This book really has an amazing wealth of information and I would recommend it for any knitter.

Friday, January 4, 2008

knitting machine

I find lots of sweaters that I would love to knit, but simply don't have enough time to knit. After pining away, I finally came up with a solution. I decided to get a knitting machine. Much easier than slowing down time. I found a 50% coupon for Michaels and bought myself an Ultimate Sweater Machine. I watched the DVD and thought, wow that doesn't sound too hard. I had read mixed reviews about the USM, and it seemed like people either hated it or loved it. I was hoping I would be one of the people that love it.

I spent most of the next 4 days screaming at my machine and almost breaking the carriage . I was not loving it. My first mistake was not waxing the keyplates. The video did not mention using the wax at all. I was taking a break one evening, and wondered to myself what that round circle of wax was for. Ooooohhh, you have to wax the keyplates! Well after doing that it worked better. Not perfect, but better. I was able to knit about 5 rows before the whole weighted hem came crashing down on my bare feet. Note to self: wear shoes while machine knitting.

Suddenly on day 5, something clicked, and I was magically able to knit without jamming the carriage or dropping any stitches. Yay! I accomplished something meaningful!

Last night I attempted to write my own sweater pattern. I spent about 2 hours knitting the back on my machine, and when I cast off, I realized that the armholes were way too long. Alas, I had to frog. But I was much happier to lose 2 hours of work, than a month's worth of work if I had knit it by hand.

Tonight will be my next attempt with said sweater back, this time with much shorter armholes.

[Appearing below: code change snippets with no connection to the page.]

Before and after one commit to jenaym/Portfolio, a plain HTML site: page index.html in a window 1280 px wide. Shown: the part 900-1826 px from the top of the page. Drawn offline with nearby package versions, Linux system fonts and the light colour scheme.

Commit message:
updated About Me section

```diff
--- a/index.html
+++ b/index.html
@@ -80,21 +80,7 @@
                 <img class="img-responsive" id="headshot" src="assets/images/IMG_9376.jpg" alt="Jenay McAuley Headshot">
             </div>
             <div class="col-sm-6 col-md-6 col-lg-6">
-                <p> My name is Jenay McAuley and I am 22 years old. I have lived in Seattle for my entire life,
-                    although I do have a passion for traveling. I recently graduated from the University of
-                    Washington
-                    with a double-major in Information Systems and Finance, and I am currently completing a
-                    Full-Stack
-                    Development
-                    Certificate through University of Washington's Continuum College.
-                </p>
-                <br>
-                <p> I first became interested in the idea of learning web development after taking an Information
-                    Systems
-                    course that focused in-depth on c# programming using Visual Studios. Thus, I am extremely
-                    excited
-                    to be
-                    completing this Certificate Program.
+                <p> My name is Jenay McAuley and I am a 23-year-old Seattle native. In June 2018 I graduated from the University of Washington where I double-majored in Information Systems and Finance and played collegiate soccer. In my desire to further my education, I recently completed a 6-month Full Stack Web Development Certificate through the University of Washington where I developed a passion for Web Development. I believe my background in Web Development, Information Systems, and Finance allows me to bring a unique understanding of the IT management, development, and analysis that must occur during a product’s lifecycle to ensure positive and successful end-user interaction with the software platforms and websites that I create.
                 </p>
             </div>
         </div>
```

I am hopelessly addicted to Ravelry. After being a lone knitter for a long time, it is nice to be surrounded by other people that are just as crazy about yarns as I am. Instead of drinking coffee in the morning, I have to get my Ravelry fix!